◆ **Dataset**
= Beginning of Section =

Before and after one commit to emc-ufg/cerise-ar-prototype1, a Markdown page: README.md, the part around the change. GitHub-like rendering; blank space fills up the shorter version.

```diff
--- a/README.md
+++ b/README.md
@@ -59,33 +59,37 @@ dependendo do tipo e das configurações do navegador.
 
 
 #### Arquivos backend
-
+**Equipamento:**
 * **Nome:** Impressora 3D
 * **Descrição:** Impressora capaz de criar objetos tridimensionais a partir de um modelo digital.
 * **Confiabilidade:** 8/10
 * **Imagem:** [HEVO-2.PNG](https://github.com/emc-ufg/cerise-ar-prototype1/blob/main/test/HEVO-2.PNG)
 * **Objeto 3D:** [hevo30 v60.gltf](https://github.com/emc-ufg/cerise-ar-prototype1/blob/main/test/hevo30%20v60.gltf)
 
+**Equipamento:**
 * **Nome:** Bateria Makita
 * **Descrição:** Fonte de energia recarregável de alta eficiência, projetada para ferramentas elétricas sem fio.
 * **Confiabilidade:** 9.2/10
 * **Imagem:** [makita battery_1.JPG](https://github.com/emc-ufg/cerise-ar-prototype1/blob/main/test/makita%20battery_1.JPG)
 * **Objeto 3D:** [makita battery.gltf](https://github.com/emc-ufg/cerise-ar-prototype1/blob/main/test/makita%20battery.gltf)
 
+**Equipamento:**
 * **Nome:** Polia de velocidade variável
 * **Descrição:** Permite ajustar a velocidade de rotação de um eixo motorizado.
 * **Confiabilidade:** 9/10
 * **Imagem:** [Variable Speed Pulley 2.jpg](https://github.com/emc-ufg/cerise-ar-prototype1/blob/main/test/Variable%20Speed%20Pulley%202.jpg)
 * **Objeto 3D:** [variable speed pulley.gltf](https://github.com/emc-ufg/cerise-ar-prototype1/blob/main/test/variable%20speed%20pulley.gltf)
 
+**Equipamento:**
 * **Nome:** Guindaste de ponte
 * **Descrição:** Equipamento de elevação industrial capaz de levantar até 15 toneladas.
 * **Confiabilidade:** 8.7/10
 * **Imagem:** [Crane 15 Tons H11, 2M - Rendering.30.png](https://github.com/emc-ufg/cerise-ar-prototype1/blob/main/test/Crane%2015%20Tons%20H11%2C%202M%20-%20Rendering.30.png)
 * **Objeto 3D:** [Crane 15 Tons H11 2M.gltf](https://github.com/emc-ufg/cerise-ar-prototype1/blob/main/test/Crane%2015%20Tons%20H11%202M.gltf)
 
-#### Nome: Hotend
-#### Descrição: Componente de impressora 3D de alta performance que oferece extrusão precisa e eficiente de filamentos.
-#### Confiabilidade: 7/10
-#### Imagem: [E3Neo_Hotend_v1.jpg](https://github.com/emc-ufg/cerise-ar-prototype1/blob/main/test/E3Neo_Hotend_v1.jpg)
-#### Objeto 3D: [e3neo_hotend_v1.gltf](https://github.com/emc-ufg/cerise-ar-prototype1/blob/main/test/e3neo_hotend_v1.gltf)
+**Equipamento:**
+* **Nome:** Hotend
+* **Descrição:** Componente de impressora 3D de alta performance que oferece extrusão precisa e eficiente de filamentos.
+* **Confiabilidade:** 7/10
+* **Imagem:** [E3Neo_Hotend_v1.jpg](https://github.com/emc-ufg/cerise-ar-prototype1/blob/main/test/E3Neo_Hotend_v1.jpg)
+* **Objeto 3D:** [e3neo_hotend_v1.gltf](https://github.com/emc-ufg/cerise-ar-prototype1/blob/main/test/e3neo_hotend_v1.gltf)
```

= End of Section =

◆ **What you have to do**
Filter the records for the string "capaz" and copy every line that holds it.

◆ **Written response**
 * **Descrição:** Impressora capaz de criar objetos tridimensionais a partir de um modelo digital.
 * **Descrição:** Equipamento de elevação industrial capaz de levantar até 15 toneladas.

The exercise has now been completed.